The answer is the full listing below, copied exactly, with its pictures omitted.
** Opening INFORMATION block **
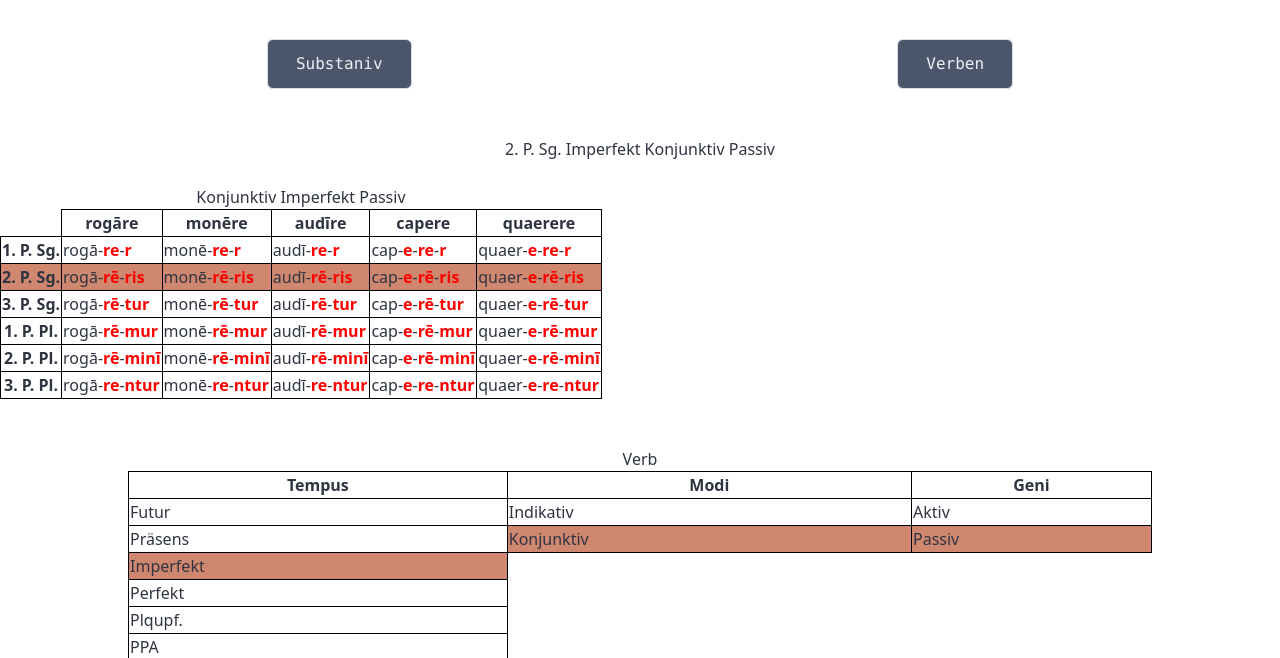
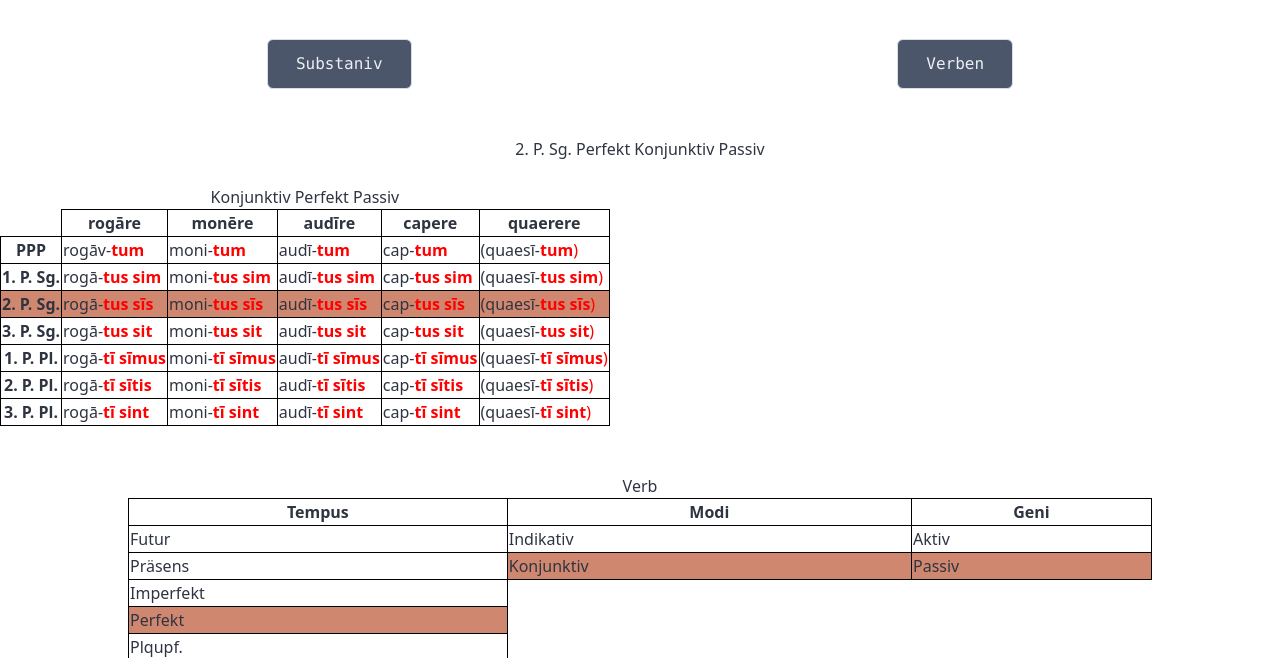
Before and after one commit to LunaDEV-net/LunaDEV-net.github.io, an Astro site: page /projects/demo/test in a window 1280 px wide. Shown: the part 97-755 px from the top of the page. Built offline with nearby package versions, Linux system fonts and the light colour scheme; Astro itself is replaced by a stand-in of ours; a web font is replaced by a local one.

Commit message:
added Konjunktiv Perfekt Passiv

```diff
--- a/src/components/lateindingsdabumsta/main_js.astro
+++ b/src/components/lateindingsdabumsta/main_js.astro
@@ -6,7 +6,7 @@
     const all_modi = ["Indikativ","Konjunktiv"]
     const all_geni = ["Aktiv","Passiv"]
     const all_personen = ["1. P. Sg.","2. P. Sg.","3. P. Sg.","1. P. Pl.","2. P. Pl.","3. P. Pl."]
-    const default_vaules = ["Imperfekt","Konjunktiv","Passiv"]
+    const default_vaules = ["Perfekt","Konjunktiv","Passiv"]
     const verben_dekliniert = ["PPA","PPP"]
     const all_numeri = ["Sg.","Pl."]
     const all_kasi = ["Nom.","Gen.","Dat.","Akk.","Abl."]
--- a/src/components/lateindingsdabumsta/tables_templates.astro
+++ b/src/components/lateindingsdabumsta/tables_templates.astro
@@ -1261,6 +1261,79 @@
         </tbody>
     </table>
 </template>
+<template data-art="verb" data-tempus="Perfekt" data-modus="Konjunktiv" data-genus="Passiv">
+    <table>
+        <caption>Konjunktiv Perfekt Passiv</caption>
+        <thead>
+        <tr>
+            <th class="hidden-cell"></th>
+            <th scope="col">rog&amacr;re</th>
+            <th scope="col">mon&emacr;re</th>
+            <th scope="col">aud&imacr;re</th>
+            <th scope="col">capere</th>
+            <th scope="col">quaerere</th>
+        </tr>
+        <tr class="red_after_minus">
+            <th scope="row">PPP</th>
+            <td>rog&amacr;v-tum</td>
+            <td>moni-tum</td>
+            <td>aud&imacr;-tum</td>
+            <td>cap-tum</td>
+            <td>(quaes&imacr;-tum)</td>
+        </tr>
+        </thead>
+        <tbody>
+        <tr class="red_after_minus">
+            <th scope="row">1. P. Sg.</th>
+            <td>rog&amacr;-tus sim</td>
+            <td>moni-tus sim</td>
+            <td>aud&imacr;-tus sim</td>
+            <td>cap-tus sim</td>
+            <td>(quaes&imacr;-tus sim)</td>
+        </tr>
+        <tr class="red_after_minus">
+            <th scope="row">2. P. Sg.</th>
+            <td>rog&amacr;-tus s&imacr;s</td>
+            <td>moni-tus s&imacr;s</td>
+            <td>aud&imacr;-tus s&imacr;s</td>
+            <td>cap-tus s&imacr;s</td>
+            <td>(quaes&imacr;-tus s&imacr;s)</td>
+        </tr>
+        <tr class="red_after_minus">
+            <th scope="row">3. P. Sg.</th>
+            <td>rog&amacr;-tus sit</td>
+            <td>moni-tus sit</td>
+            <td>aud&imacr;-tus sit</td>
+            <td>cap-tus sit</td>
+            <td>(quaes&imacr;-tus sit)</td>
+        </tr>
+        <tr class="red_after_minus">
+            <th scope="row">1. P. Pl.</th>
+            <td>rog&amacr;-t&imacr; s&imacr;mus</td>
+            <td>moni-t&imacr; s&imacr;mus</td>
+            <td>aud&imacr;-t&imacr; s&imacr;mus</td>
+            <td>cap-t&imacr; s&imacr;mus</td>
+            <td>(quaes&imacr;-t&imacr; s&imacr;mus)</td>
+        </tr>
+        <tr class="red_after_minus">
+            <th scope="row">2. P. Pl.</th>
+            <td>rog&amacr;-t&imacr; s&imacr;tis</td>
+            <td>moni-t&imacr; s&imacr;tis</td>
+            <td>aud&imacr;-t&imacr; s&imacr;tis</td>
+            <td>cap-t&imacr; s&imacr;tis</td>
+            <td>(quaes&imacr;-t&imacr; s&imacr;tis)</td>
+        </tr>
+        <tr class="red_after_minus">
+            <th scope="row">3. P. Pl.</th>
+            <td>rog&amacr;-t&imacr; sint</td>
+            <td>moni-t&imacr; sint</td>
+            <td>aud&imacr;-t&imacr; sint</td>
+            <td>cap-t&imacr; sint</td>
+            <td>(quaes&imacr;-t&imacr; sint)</td>
+        </tr>
+        </tbody>
+    </table>
+</template>
 
 
 <template data-art="verb" data-tempus="Plqupf." data-modus="Indikativ" data-genus="Aktiv">
```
** Closing INFORMATION block **
* [YOUR RESPONSE]
Before and after one commit to LunaDEV-net/LunaDEV-net.github.io, an Astro site: page /projects/demo/test in a window 1280 px wide. Shown: the part 97-755 px from the top of the page. Built offline with nearby package versions, Linux system fonts and the light colour scheme; Astro itself is replaced by a stand-in of ours; a web font is replaced by a local one.

Commit message:
added Konjunktiv Perfekt Passiv

```diff
--- a/src/components/lateindingsdabumsta/main_js.astro
+++ b/src/components/lateindingsdabumsta/main_js.astro
@@ -6,7 +6,7 @@
     const all_modi = ["Indikativ","Konjunktiv"]
     const all_geni = ["Aktiv","Passiv"]
     const all_personen = ["1. P. Sg.","2. P. Sg.","3. P. Sg.","1. P. Pl.","2. P. Pl.","3. P. Pl."]
-    const default_vaules = ["Imperfekt","Konjunktiv","Passiv"]
+    const default_vaules = ["Perfekt","Konjunktiv","Passiv"]
     const verben_dekliniert = ["PPA","PPP"]
     const all_numeri = ["Sg.","Pl."]
     const all_kasi = ["Nom.","Gen.","Dat.","Akk.","Abl."]
--- a/src/components/lateindingsdabumsta/tables_templates.astro
+++ b/src/components/lateindingsdabumsta/tables_templates.astro
@@ -1261,6 +1261,79 @@
         </tbody>
     </table>
 </template>
+<template data-art="verb" data-tempus="Perfekt" data-modus="Konjunktiv" data-genus="Passiv">
+    <table>
+        <caption>Konjunktiv Perfekt Passiv</caption>
+        <thead>
+        <tr>
+            <th class="hidden-cell"></th>
+            <th scope="col">rog&amacr;re</th>
+            <th scope="col">mon&emacr;re</th>
+            <th scope="col">aud&imacr;re</th>
+            <th scope="col">capere</th>
+            <th scope="col">quaerere</th>
+        </tr>
+        <tr class="red_after_minus">
+            <th scope="row">PPP</th>
+            <td>rog&amacr;v-tum</td>
+            <td>moni-tum</td>
+            <td>aud&imacr;-tum</td>
+            <td>cap-tum</td>
+            <td>(quaes&imacr;-tum)</td>
+        </tr>
+        </thead>
+        <tbody>
+        <tr class="red_after_minus">
+            <th scope="row">1. P. Sg.</th>
+            <td>rog&amacr;-tus sim</td>
+            <td>moni-tus sim</td>
+            <td>aud&imacr;-tus sim</td>
+            <td>cap-tus sim</td>
+            <td>(quaes&imacr;-tus sim)</td>
+        </tr>
+        <tr class="red_after_minus">
+            <th scope="row">2. P. Sg.</th>
+            <td>rog&amacr;-tus s&imacr;s</td>
+            <td>moni-tus s&imacr;s</td>
+            <td>aud&imacr;-tus s&imacr;s</td>
+            <td>cap-tus s&imacr;s</td>
+            <td>(quaes&imacr;-tus s&imacr;s)</td>
+        </tr>
+        <tr class="red_after_minus">
+            <th scope="row">3. P. Sg.</th>
+            <td>rog&amacr;-tus sit</td>
+            <td>moni-tus sit</td>
+            <td>aud&imacr;-tus sit</td>
+            <td>cap-tus sit</td>
+            <td>(quaes&imacr;-tus sit)</td>
+        </tr>
+        <tr class="red_after_minus">
+            <th scope="row">1. P. Pl.</th>
+            <td>rog&amacr;-t&imacr; s&imacr;mus</td>
+            <td>moni-t&imacr; s&imacr;mus</td>
+            <td>aud&imacr;-t&imacr; s&imacr;mus</td>
+            <td>cap-t&imacr; s&imacr;mus</td>
+            <td>(quaes&imacr;-t&imacr; s&imacr;mus)</td>
+        </tr>
+        <tr class="red_after_minus">
+            <th scope="row">2. P. Pl.</th>
+            <td>rog&amacr;-t&imacr; s&imacr;tis</td>
+            <td>moni-t&imacr; s&imacr;tis</td>
+            <td>aud&imacr;-t&imacr; s&imacr;tis</td>
+            <td>cap-t&imacr; s&imacr;tis</td>
+            <td>(quaes&imacr;-t&imacr; s&imacr;tis)</td>
+        </tr>
+        <tr class="red_after_minus">
+            <th scope="row">3. P. Pl.</th>
+            <td>rog&amacr;-t&imacr; sint</td>
+            <td>moni-t&imacr; sint</td>
+            <td>aud&imacr;-t&imacr; sint</td>
+            <td>cap-t&imacr; sint</td>
+            <td>(quaes&imacr;-t&imacr; sint)</td>
+        </tr>
+        </tbody>
+    </table>
+</template>
 
 
 <template data-art="verb" data-tempus="Plqupf." data-modus="Indikativ" data-genus="Aktiv">
```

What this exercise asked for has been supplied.